### EXERCISE DIRECTIONS
Reproduce the records exactly, but not the pictures.

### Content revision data
--- START ---
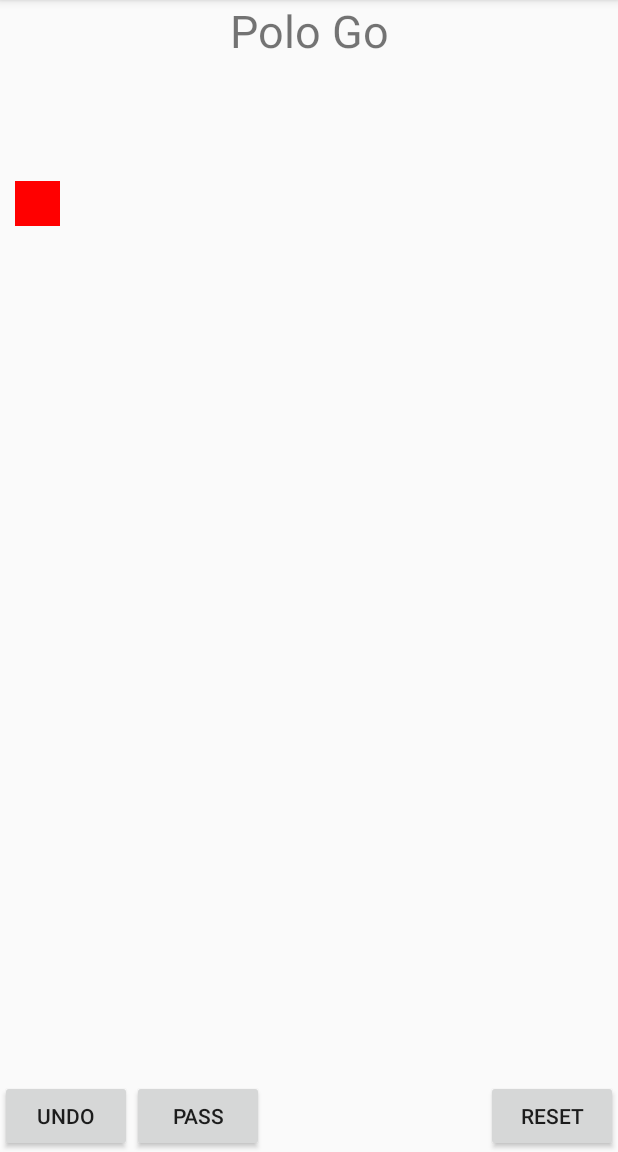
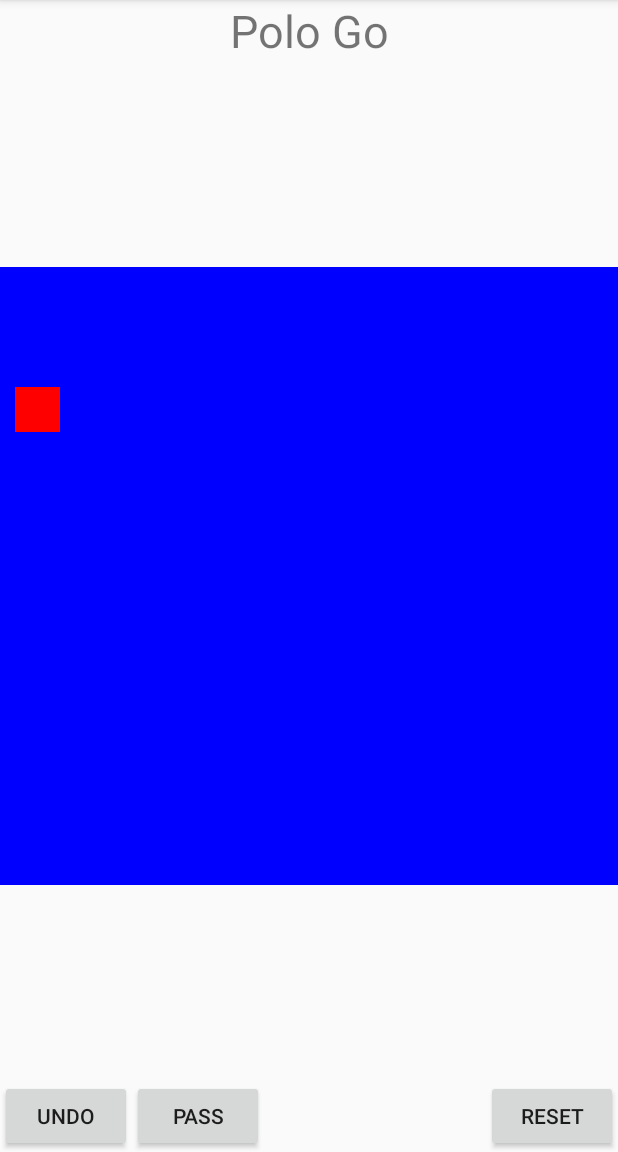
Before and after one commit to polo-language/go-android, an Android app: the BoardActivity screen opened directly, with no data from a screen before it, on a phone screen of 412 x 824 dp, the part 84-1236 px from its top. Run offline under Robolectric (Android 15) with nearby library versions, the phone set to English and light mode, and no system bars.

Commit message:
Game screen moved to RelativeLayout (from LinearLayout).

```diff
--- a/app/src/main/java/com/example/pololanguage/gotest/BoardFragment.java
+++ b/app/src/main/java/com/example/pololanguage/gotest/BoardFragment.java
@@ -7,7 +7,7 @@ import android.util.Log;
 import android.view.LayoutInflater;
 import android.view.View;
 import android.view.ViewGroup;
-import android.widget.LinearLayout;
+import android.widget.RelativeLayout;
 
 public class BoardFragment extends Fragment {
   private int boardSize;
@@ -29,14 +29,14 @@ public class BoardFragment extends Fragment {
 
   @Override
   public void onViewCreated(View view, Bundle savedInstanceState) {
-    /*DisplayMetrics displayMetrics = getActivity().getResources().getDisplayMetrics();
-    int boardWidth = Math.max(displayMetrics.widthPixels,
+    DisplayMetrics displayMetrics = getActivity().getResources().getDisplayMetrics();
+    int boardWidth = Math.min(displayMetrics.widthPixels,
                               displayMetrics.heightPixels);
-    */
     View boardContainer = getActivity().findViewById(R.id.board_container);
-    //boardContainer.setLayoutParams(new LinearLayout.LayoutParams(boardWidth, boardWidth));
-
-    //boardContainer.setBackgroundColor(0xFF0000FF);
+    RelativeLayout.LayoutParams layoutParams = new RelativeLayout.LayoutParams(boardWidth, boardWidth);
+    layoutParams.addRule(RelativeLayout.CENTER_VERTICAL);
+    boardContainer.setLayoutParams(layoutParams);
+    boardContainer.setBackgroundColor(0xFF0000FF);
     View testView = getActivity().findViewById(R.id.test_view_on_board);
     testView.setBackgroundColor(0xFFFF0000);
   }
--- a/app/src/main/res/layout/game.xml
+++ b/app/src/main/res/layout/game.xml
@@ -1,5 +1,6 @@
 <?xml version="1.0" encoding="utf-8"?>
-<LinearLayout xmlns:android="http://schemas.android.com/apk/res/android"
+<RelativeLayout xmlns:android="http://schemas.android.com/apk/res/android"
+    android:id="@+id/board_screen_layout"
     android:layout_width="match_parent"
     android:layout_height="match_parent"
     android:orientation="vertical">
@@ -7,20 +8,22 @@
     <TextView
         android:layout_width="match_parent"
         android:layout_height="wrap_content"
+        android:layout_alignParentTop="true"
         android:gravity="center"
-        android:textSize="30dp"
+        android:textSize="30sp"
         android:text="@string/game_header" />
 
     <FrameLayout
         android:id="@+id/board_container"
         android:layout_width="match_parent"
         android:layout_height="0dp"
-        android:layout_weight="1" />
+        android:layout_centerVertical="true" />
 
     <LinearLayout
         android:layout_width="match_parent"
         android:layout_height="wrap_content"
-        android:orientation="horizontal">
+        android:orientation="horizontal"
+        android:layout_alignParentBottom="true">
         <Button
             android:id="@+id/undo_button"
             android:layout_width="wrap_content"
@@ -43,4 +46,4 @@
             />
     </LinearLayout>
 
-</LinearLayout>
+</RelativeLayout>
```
--- END ---
### EXERCISE RESPONSE
Before and after one commit to polo-language/go-android, an Android app: the BoardActivity screen opened directly, with no data from a screen before it, on a phone screen of 412 x 824 dp, the part 84-1236 px from its top. Run offline under Robolectric (Android 15) with nearby library versions, the phone set to English and light mode, and no system bars.

Commit message:
Game screen moved to RelativeLayout (from LinearLayout).

```diff
--- a/app/src/main/java/com/example/pololanguage/gotest/BoardFragment.java
+++ b/app/src/main/java/com/example/pololanguage/gotest/BoardFragment.java
@@ -7,7 +7,7 @@ import android.util.Log;
 import android.view.LayoutInflater;
 import android.view.View;
 import android.view.ViewGroup;
-import android.widget.LinearLayout;
+import android.widget.RelativeLayout;
 
 public class BoardFragment extends Fragment {
   private int boardSize;
@@ -29,14 +29,14 @@ public class BoardFragment extends Fragment {
 
   @Override
   public void onViewCreated(View view, Bundle savedInstanceState) {
-    /*DisplayMetrics displayMetrics = getActivity().getResources().getDisplayMetrics();
-    int boardWidth = Math.max(displayMetrics.widthPixels,
+    DisplayMetrics displayMetrics = getActivity().getResources().getDisplayMetrics();
+    int boardWidth = Math.min(displayMetrics.widthPixels,
                               displayMetrics.heightPixels);
-    */
     View boardContainer = getActivity().findViewById(R.id.board_container);
-    //boardContainer.setLayoutParams(new LinearLayout.LayoutParams(boardWidth, boardWidth));
-
-    //boardContainer.setBackgroundColor(0xFF0000FF);
+    RelativeLayout.LayoutParams layoutParams = new RelativeLayout.LayoutParams(boardWidth, boardWidth);
+    layoutParams.addRule(RelativeLayout.CENTER_VERTICAL);
+    boardContainer.setLayoutParams(layoutParams);
+    boardContainer.setBackgroundColor(0xFF0000FF);
     View testView = getActivity().findViewById(R.id.test_view_on_board);
     testView.setBackgroundColor(0xFFFF0000);
   }
--- a/app/src/main/res/layout/game.xml
+++ b/app/src/main/res/layout/game.xml
@@ -1,5 +1,6 @@
 <?xml version="1.0" encoding="utf-8"?>
-<LinearLayout xmlns:android="http://schemas.android.com/apk/res/android"
+<RelativeLayout xmlns:android="http://schemas.android.com/apk/res/android"
+    android:id="@+id/board_screen_layout"
     android:layout_width="match_parent"
     android:layout_height="match_parent"
     android:orientation="vertical">
@@ -7,20 +8,22 @@
     <TextView
         android:layout_width="match_parent"
         android:layout_height="wrap_content"
+        android:layout_alignParentTop="true"
         android:gravity="center"
-        android:textSize="30dp"
+        android:textSize="30sp"
         android:text="@string/game_header" />
 
     <FrameLayout
         android:id="@+id/board_container"
         android:layout_width="match_parent"
         android:layout_height="0dp"
-        android:layout_weight="1" />
+        android:layout_centerVertical="true" />
 
     <LinearLayout
         android:layout_width="match_parent"
         android:layout_height="wrap_content"
-        android:orientation="horizontal">
+        android:orientation="horizontal"
+        android:layout_alignParentBottom="true">
         <Button
             android:id="@+id/undo_button"
             android:layout_width="wrap_content"
@@ -43,4 +46,4 @@
             />
     </LinearLayout>
 
-</LinearLayout>
+</RelativeLayout>
```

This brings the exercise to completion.